===== ENTRIES SUPPLIED =====

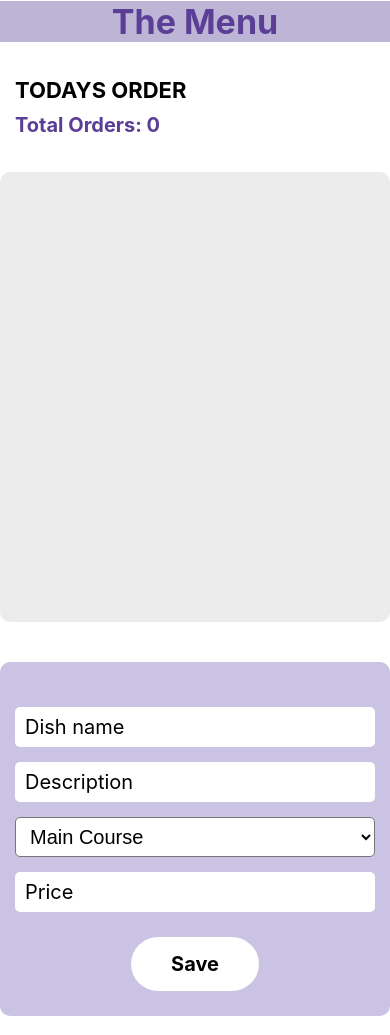
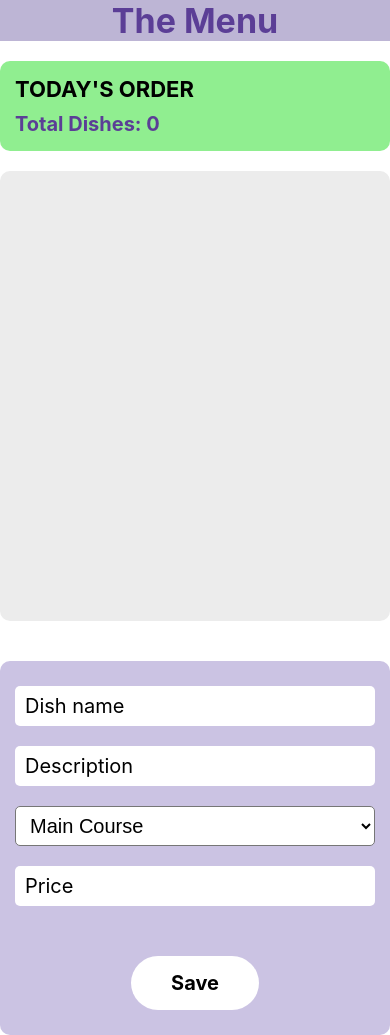
Before and after one commit to ST10449855/ChefChristoffel, a React Native app: screen / in a window 390 px wide. Built offline with nearby package versions, Linux system fonts and the light colour scheme.

Commit message:
comments add

```diff
--- a/App.tsx
+++ b/App.tsx
@@ -1,192 +1,228 @@
 import { StatusBar } from 'expo-status-bar';
-import {FlatList, SafeAreaView, StyleSheet, Text,TextInput,TouchableHighlight, View } from 'react-native';
+import {FlatList, SafeAreaView, StyleSheet, Text, TextInput, TouchableHighlight, View } from 'react-native';
 import {Picker} from "@react-native-picker/picker";
-import { dishDetail } from './type';
+import { dishDetail } from './type'; // Assuming 'dishDetail' type is defined elsewhere
 import { useState } from 'react';
 
 export default function App() {
 
-  const [dishName, setDishName] = useState<string>('');
-  const [description, setDescription] = useState<string>('');
-  const [courseType, setCourseType] = useState<string>('');
-  const [price, setPrice] = useState<string>('');
+  // States to store form input data
+  const [dishName, setDishName] = useState<string>(''); // Stores the dish name
+  const [description, setDescription] = useState<string>(''); // Stores the dish description
+  const [courseType, setCourseType] = useState<string>(''); // Stores the selected course type
+  const [price, setPrice] = useState<string>(''); // Stores the dish price (as string initially)
 
-  const[Dishes, setWorkouts] = useState<dishDetail[]>([]);
+  // State to store the list of dishes
+  const [Dishes, setWorkouts] = useState<dishDetail[]>([]);
 
+  // Variable to count the total number of dishes
   const totalDishes = Dishes.length;
 
-  const CourseType = ['Main Course','Starter','Dessert']
+  // Array of course types for the picker
+  const CourseType = ['Main Course', 'Starter', 'Dessert'];
 
+  // Function to handle form submission
   const handleSubmit = () => {
+    // Validation to check if any field is empty
+    if (!dishName || !description || !courseType || !price) {
+      alert('Please fill in all the fields.'); // Alerts the user if any field is missing
+      return;
+    }
 
+    // Create a new dish object from input data
     const newdish: dishDetail = {
-    dish_Name : dishName,
+      dish_Name: dishName,
       description: description,
-    course_Type:courseType,
-    price: parseInt(price)
+      course_Type: courseType,
+      price: parseInt(price), // Convert price from string to integer
     };
+
+    // Update the Dishes state with the new dish
     setWorkouts([...Dishes, newdish]);
+
+    // Clear the input fields after submission
     setDishName('');
     setDescription('');
     setCourseType('');
     setPrice('');
-
-}
-
+  };
 
   return (
     <SafeAreaView style={styles.container}>
+      {/* App header */}
       <View style={styles.headingContainer}>
         <Text style={styles.trackerName}>The Menu</Text>
       </View>
 
+      {/* Order summary container */}
       <View style={styles.orderContainer}>
-        <Text style={styles.orderHeading}>TODAYS ORDER</Text>
+        <Text style={styles.orderHeading}>TODAY'S ORDER</Text>
         <View>
-          <Text style={styles.orderText}>Total Orders: {totalDishes}</Text>
+          <Text style={styles.orderText}>Total Dishes: {totalDishes}</Text> {/* Displays the number of dishes */}
+        </View>
       </View>
 
+      {/* List of added dishes */}
+      <View style={styles.listView}>
+        <FlatList
+          style={styles.listStyle}
+          data={Dishes} // Passes the list of dishes to FlatList
+          keyExtractor={(item, index) => index.toString()} // Uses index as the key
+          renderItem={({ item }) => (
+            <View style={styles.itemContainer}>
+              {/* Display dish details */}
+              <Text style={styles.detailText}>Dish Name: {item.dish_Name}</Text>
+              <Text style={styles.detailText}>Description: {item.description}</Text>
+              <Text style={styles.detailText}>Course: {item.course_Type}</Text>
+              <Text style={styles.detailText}>Price: {item.price}</Text>
+            </View>
+          )}
+        />
       </View>
 
+      {/* User input form */}
+      <View style={styles.userInputView}>
+        {/* Dish name input */}
+        <TextInput
+          style={styles.input}
+          placeholder="Dish name"
+          value={dishName}
+          onChangeText={setDishName}
+        />
 
-    <View style={styles.listView}>
-      <FlatList style = {styles.listStyle}
-      data={Dishes}
-      keyExtractor={(item,index) => index.toString()}
-      renderItem={({item}) =>(
-        <View style={styles.itemContainer}>
-          <Text style={styles.detailText}>Dish Name: {item.dish_Name}</Text>
-          <Text style={styles.detailText}>Description : {item.description}</Text>
-          <Text style={styles.detailText}>Course : {item.course_Type}</Text>
-          <Text style={styles.detailText}> Price: {item.price}</Text>
-        </View>
-      )}>
+        {/* Description input */}
+        <TextInput
+          style={styles.input}
+          placeholder="Description"
+          value={description}
+          onChangeText={setDescription}
+        />
 
-      </FlatList>
-    </View>
-
-    <View style={styles.userInputView}>
-      <TextInput style={styles.input} placeholder="Dish name" value={dishName} onChangeText={setDishName}></TextInput>
-
-      <TextInput style={styles.input} placeholder="Description" value={description} onChangeText={setDescription}></TextInput>
-
-    <Picker style={styles.input}
+        {/* Course type picker */}
+        <Picker
+          style={styles.input}
           selectedValue={courseType}
-    onValueChange={(itemValue) => setCourseType(itemValue)}>
-
+          onValueChange={(itemValue) => setCourseType(itemValue)}
+        >
           {CourseType.map((courseType) => (
-      <Picker.Item label={courseType} value={courseType} key={courseType}/>
+            <Picker.Item label={courseType} value={courseType} key={courseType} /> // Populates the picker with course types
           ))}
         </Picker>
 
-      <TextInput style={styles.input} placeholder="Price"></TextInput>
+        {/* Price input */}
+        <TextInput
+          style={styles.input}
+          placeholder="Price"
+          keyboardType="numeric" // Ensures the keyboard is numeric
+          value={price}
+          onChangeText={setPrice}
+        />
 
+        {/* Save button */}
         <TouchableHighlight style={styles.button} onPress={handleSubmit}>
           <Text style={styles.buttonText}>Save</Text>
         </TouchableHighlight>
       </View>
 
     </SafeAreaView>
-
   );
 }
+
+// Styles for the components
 const styles = StyleSheet.create({
   container: {
     flex: 1,
     padding: 20,
-    marginVertical:1,
     backgroundColor: 'white',
   },
-  headingContainer:{
+  headingContainer: {
     backgroundColor: '#BDB5D5',
     alignItems: 'center',
     justifyContent: 'center',
     marginBottom: 100,
     width: '100%',
   },
-  trackerName:{
+  trackerName: {
     fontSize: 34,
     fontWeight: 'bold',
-    color:'#5B3E96'
+    color: '#5B3E96',
   },
-  listView:{
+  listView: {
     marginTop: 20,
     width: '100%',
     height: 450,
-    borderRadius:10,
+    borderRadius: 10,
     backgroundColor: '#ECECEC',
   },
-  userInputView:{
+  userInputView: {
     alignItems: 'center',
     justifyContent: 'flex-start',
     width: '100%',
     marginVertical: 5,
-    backgroundColor:'#CBC3E3',
+    backgroundColor: '#CBC3E3',
     padding: 15,
     marginTop: 40,
     marginBottom: 50,
-    borderRadius:10,
+    borderRadius: 10,
   },
-  input:{
-    width:'100%',
+  input: {
+    width: '100%',
     height: 40,
-    backgroundColor:'white',
+    backgroundColor: 'white',
     paddingHorizontal: 10,
-    marginVertical: -15,
+    marginVertical: 10,
     borderRadius: 5,
     color: 'black',
-    marginTop: 30,
     fontSize: 20,
   },
-  button:{
-    backgroundColor:'#fff',
+  button: {
+    backgroundColor: '#fff',
     paddingVertical: 15,
     paddingHorizontal: 40,
-    borderRadius: 40, // for roundede corner
+    borderRadius: 40, // For rounded corners
     marginVertical: 10,
     alignItems: 'center',
     marginTop: 40,
   },
-  buttonText:{
+  buttonText: {
     color: 'black',
     fontSize: 20,
     fontWeight: 'bold',
   },
-  listStyle:{
-    maxHeight:800,
+  listStyle: {
+    maxHeight: 800,
   },
-  itemContainer:{
+  itemContainer: {
     flex: 1,
-    width: 540,
+    width: '100%',
     backgroundColor: '#BDB5D5',
     alignItems: 'center',
-    justifyContent:'space-around',
+    justifyContent: 'space-around',
     marginVertical: 10,
     borderRadius: 10,
+    padding: 10,
   },
-  detailText:{
-    color:'#5B3E96',
-    fontSize:20,
+  detailText: {
+    color: '#5B3E96',
+    fontSize: 20,
     fontWeight: 'bold',
   },
-  orderContainer:{
-    backgroundColor: 'light green',
+  orderContainer: {
+    backgroundColor: 'lightgreen', // Changed to valid color
     padding: 15,
     borderRadius: 10,
     marginTop: -80,
     alignItems: 'flex-start',
   },
-  orderHeading:{
+  orderHeading: {
     fontSize: 22,
     fontWeight: 'bold',
     color: 'black',
     marginBottom: 10,
-
   },
-  orderText:{
+  orderText: {
     fontSize: 20,
     fontWeight: 'bold',
     color: '#5B3E96',
-  }
-
+  },
 });
```
Lines whose indentation alone changed are shown as unchanged.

=====

## WHAT TO PRODUCE:
Your reply should be the number of lines in the entries that contain "justifyContent", nothing more.

## ANSWER TO THIS TASK:
4